Soda thought the cost of a American League franchise would be in the neighborhood of $500,000 to $750,000 and said that if they couldn’t get a stadium in Oakland soon, the Raiders might have to move to San Francisco permanently.
On game day, Raider head coach Eddie Erdelatz was still shuffling players right up until the 8pm kickoff. The biggest news was that Babe Parilli would start over Paul Larson at quarterback. Parilli and Larson were competing to be Tom Flores‘ understudy, as Erdelatz had indicated he would only carry two quarterbacks on the roster in the regular season, but Parilli wasn’t ready to accept second place yet. “I’m going to try and play some football for Oakland. I wouldn’t be here if I had lost my enthusiasm for the game,” he said.
Read more “August 24, 1960”

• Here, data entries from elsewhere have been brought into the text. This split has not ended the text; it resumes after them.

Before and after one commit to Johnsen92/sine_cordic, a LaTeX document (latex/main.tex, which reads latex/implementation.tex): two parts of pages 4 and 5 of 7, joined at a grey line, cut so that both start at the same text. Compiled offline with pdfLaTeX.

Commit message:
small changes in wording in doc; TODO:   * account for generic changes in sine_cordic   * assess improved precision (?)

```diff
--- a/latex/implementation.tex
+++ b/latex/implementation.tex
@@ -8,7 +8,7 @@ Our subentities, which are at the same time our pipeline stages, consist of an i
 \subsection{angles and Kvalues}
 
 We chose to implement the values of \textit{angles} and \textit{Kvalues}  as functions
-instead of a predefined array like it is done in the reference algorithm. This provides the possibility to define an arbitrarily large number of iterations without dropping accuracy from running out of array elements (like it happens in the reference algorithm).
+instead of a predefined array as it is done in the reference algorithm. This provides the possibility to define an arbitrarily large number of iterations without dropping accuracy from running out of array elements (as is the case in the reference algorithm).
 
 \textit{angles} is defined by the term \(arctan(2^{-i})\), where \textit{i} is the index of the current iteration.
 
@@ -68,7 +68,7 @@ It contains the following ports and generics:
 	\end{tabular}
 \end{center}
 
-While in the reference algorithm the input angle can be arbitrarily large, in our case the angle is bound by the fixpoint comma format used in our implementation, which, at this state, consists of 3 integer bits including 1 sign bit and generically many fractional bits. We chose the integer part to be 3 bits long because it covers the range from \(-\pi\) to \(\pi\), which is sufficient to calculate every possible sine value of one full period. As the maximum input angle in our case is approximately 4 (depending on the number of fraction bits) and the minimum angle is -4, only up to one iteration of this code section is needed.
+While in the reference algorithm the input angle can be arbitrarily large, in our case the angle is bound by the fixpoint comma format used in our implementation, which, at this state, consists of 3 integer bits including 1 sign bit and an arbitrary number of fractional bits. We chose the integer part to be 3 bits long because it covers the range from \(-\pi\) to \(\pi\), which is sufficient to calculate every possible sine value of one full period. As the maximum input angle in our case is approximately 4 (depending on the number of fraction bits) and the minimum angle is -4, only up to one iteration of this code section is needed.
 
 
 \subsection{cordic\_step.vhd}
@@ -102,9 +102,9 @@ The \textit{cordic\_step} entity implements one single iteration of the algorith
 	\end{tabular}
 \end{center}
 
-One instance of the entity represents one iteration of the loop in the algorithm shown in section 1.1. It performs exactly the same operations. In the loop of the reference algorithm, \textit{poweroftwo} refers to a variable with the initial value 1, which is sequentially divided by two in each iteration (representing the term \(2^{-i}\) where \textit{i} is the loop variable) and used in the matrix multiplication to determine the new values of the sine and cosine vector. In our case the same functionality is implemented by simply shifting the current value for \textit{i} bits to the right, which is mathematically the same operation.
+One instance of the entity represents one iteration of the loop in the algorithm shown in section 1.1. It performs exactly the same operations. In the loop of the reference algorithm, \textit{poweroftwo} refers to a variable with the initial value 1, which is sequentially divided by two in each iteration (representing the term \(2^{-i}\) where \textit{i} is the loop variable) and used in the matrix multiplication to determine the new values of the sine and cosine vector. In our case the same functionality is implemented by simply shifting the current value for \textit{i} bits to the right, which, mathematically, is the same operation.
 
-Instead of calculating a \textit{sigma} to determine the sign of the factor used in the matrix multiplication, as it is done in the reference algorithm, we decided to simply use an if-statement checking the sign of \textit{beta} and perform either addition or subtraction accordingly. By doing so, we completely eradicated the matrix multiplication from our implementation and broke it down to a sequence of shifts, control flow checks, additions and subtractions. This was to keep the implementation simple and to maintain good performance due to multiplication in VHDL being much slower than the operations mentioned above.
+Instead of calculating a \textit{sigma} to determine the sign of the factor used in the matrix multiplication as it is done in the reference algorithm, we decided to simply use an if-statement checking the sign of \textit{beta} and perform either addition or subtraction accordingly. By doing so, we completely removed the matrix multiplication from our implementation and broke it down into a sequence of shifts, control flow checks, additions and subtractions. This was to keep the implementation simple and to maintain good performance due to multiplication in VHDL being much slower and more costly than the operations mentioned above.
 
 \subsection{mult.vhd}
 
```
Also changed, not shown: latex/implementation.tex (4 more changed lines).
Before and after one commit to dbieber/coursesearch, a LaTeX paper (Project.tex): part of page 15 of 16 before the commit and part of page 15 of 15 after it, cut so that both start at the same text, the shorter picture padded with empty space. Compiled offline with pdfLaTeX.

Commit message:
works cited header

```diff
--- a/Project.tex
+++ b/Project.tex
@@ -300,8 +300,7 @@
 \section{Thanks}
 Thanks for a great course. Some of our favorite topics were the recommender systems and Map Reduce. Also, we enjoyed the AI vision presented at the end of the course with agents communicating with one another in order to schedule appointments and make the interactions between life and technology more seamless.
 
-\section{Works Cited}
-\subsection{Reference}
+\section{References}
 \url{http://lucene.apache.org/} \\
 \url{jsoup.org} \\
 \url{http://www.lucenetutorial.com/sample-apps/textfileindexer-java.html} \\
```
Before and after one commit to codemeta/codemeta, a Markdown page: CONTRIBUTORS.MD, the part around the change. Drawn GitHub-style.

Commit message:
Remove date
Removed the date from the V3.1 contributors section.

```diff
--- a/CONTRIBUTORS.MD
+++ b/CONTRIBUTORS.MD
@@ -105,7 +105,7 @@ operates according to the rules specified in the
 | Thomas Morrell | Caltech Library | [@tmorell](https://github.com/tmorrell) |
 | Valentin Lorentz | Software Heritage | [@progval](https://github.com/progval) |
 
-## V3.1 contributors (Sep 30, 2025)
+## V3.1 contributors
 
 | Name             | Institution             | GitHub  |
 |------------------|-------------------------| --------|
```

With Tom Flores unavailable to play quarterback in the near term and with roster reductions looming, Raiders head coach Eddie Erdelatz was planning to give more playing time to the men on the far end of the bench, starting with Paul Larson. So far, Larson hadn’t shown all that much in camp, displaying an inaccurate arm. Consequently, he had received almost no in-game opportunities, but he was going to get a chance tomorrow, sharing time with Babe Parilli. Plenty of other neglected players were going to get their chances, too.
Read more “August 23, 1960”
With the Raiders leaving Santa Cruz to head east and play the Bills, today marked the end of team’s first training camp, but bad news accompanied the departure. Head coach Eddie Erdelatz revealed that quarterback Tom Flores was likely to miss the rest of the preseason. The cause was a shoulder injury suffered at the hands of the Chargers on what Erdelatz called a “hit after the whistle.” That meant the signal-calling chores would be performed by Paul Larson, who had thrown but a single pass in live action so far, and newcomer Babe Parilli, who had less than a week’s familiarity with the playbook.
A report from Raiders team trainer George Anderson said tight end Gene Prebola’s pulled hamstring muscle would keep him out of Wednesday night’s game in Buffalo. The team held out hope that the Boston University product would recover in time play against the Patriots on Sunday.
Two other players, defensive end Carmen Cavalli, who had suffered a broken nose against Los Angeles, and fullback Billy Lott, who bruised a shoulder in the same game, were going to be ready to go against the Bills, according to Anderson. However, there was still no word about the health of quarterback Tom Flores, who had taken a beating of his own Friday night.